--- Material shown Enclosed Below ---

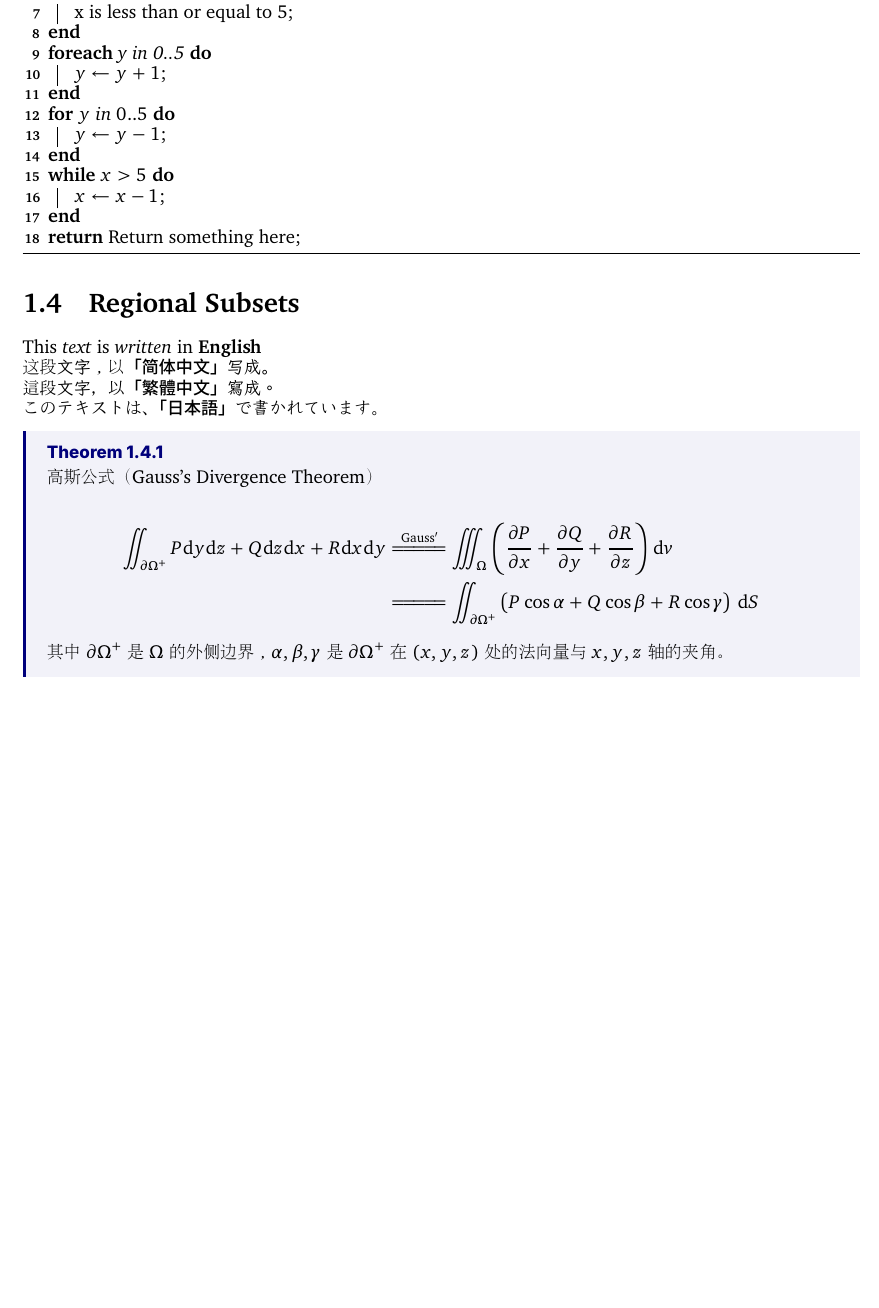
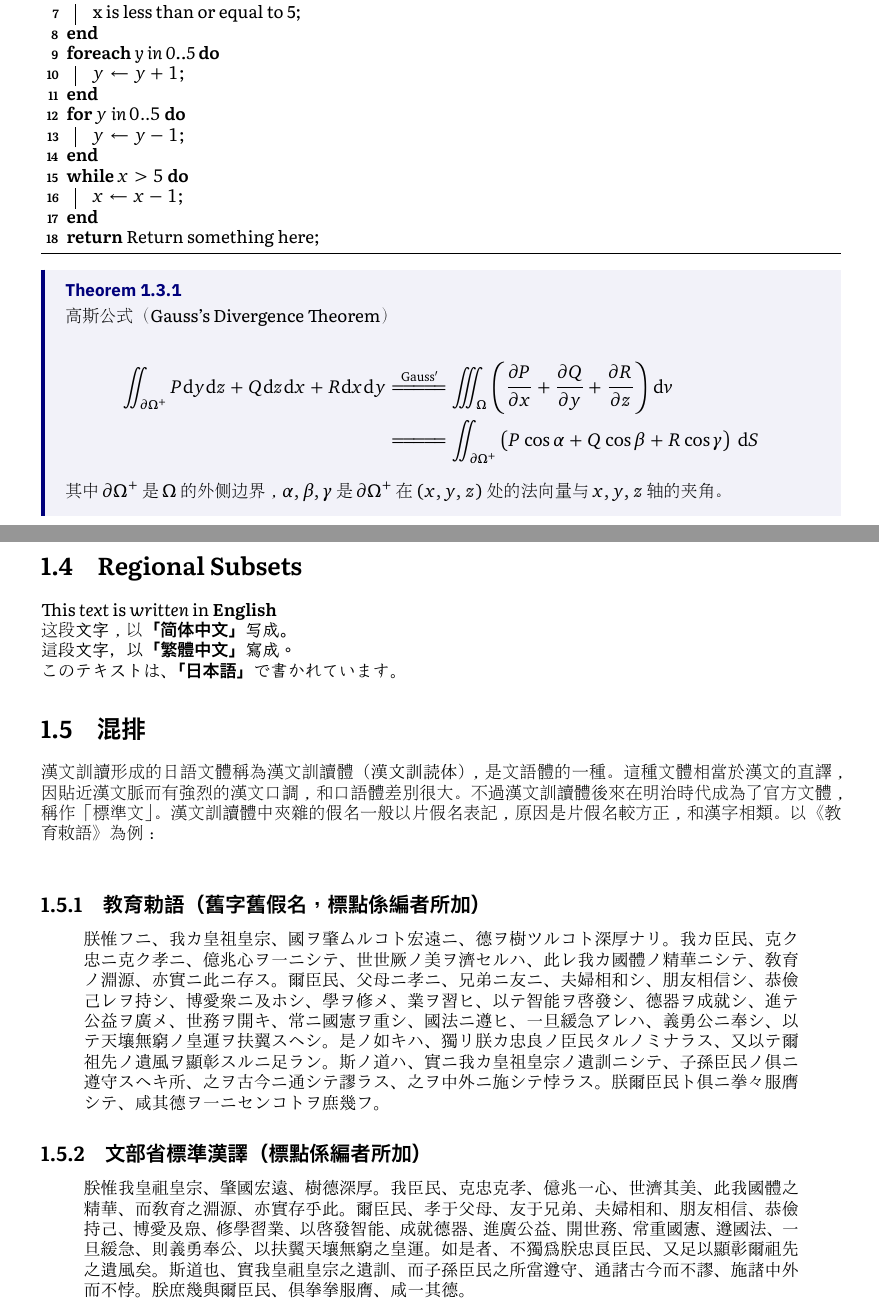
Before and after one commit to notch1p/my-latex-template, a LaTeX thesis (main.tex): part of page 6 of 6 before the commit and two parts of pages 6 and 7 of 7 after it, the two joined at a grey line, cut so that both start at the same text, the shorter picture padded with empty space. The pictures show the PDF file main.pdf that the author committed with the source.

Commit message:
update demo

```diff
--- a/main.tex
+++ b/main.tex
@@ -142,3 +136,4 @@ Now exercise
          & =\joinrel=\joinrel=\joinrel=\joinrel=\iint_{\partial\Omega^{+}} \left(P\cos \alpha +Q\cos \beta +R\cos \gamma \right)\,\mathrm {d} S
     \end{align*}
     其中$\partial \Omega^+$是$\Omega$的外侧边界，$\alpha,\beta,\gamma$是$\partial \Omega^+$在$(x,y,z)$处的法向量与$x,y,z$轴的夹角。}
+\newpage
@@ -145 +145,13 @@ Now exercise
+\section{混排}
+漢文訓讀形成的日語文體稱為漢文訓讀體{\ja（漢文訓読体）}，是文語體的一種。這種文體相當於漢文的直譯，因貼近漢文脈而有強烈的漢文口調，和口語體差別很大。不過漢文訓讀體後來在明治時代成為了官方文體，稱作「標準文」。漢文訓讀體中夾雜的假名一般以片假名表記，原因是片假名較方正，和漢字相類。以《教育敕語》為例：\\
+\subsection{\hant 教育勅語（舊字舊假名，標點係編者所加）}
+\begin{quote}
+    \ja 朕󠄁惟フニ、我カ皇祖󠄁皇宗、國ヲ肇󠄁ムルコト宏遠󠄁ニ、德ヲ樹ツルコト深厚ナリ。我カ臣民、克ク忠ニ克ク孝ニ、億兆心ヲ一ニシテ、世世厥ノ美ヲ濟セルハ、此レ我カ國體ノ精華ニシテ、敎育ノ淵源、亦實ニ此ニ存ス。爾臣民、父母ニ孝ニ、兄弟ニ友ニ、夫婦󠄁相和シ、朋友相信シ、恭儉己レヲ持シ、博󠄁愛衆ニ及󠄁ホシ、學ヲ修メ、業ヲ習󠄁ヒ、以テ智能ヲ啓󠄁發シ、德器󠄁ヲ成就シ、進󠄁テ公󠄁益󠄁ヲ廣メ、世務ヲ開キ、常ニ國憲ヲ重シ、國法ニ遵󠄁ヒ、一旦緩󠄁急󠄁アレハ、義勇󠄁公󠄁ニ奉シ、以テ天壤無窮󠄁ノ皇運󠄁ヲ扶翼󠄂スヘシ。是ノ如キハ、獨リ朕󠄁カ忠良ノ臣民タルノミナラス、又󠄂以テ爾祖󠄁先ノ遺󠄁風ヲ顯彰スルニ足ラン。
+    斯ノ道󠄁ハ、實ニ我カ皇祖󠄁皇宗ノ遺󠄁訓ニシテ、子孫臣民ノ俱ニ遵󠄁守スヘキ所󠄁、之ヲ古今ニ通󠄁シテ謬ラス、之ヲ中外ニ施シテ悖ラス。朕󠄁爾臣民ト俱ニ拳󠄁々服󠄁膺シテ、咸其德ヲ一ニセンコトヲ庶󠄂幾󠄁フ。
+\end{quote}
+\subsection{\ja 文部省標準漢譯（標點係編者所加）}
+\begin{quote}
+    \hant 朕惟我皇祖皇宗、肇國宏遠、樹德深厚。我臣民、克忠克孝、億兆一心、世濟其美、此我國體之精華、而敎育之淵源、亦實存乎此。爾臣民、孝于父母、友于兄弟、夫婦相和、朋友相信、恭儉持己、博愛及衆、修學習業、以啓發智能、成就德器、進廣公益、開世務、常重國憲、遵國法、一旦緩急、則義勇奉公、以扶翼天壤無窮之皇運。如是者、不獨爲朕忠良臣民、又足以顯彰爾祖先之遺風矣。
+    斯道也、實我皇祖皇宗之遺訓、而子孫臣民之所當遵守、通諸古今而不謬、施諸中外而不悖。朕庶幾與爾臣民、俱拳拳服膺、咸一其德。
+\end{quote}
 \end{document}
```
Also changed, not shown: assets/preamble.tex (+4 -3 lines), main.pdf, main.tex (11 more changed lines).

--- End of Enclosed Material shown ---
--- Material shown Enclosed Below ---

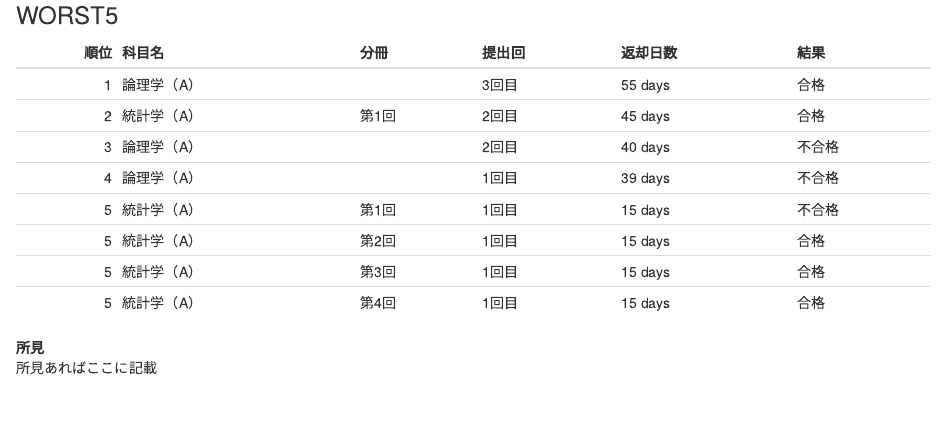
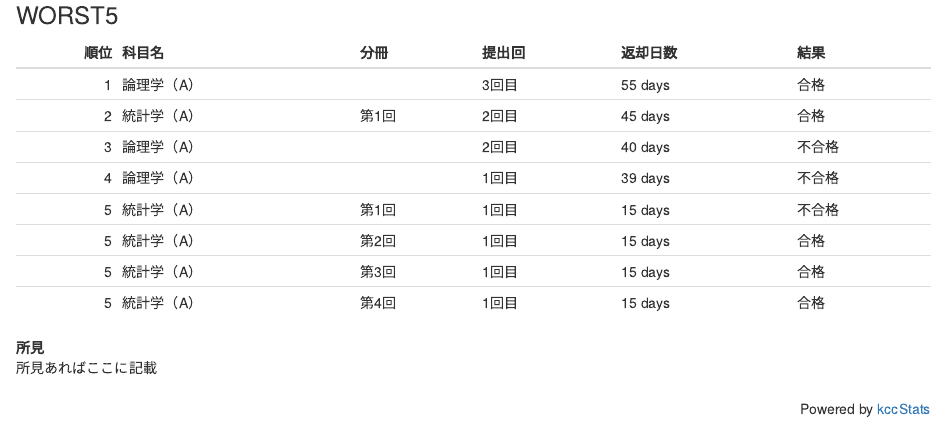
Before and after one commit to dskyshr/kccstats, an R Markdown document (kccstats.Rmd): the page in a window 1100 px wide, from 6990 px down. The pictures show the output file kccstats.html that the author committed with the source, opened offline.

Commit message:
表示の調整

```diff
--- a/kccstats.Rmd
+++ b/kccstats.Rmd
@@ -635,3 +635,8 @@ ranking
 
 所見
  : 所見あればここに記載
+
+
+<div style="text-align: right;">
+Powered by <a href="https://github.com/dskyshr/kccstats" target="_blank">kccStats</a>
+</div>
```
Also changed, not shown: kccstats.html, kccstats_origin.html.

--- End of Enclosed Material shown ---

Using the records above, report the number of lines that include the string "main", with nothing added.

4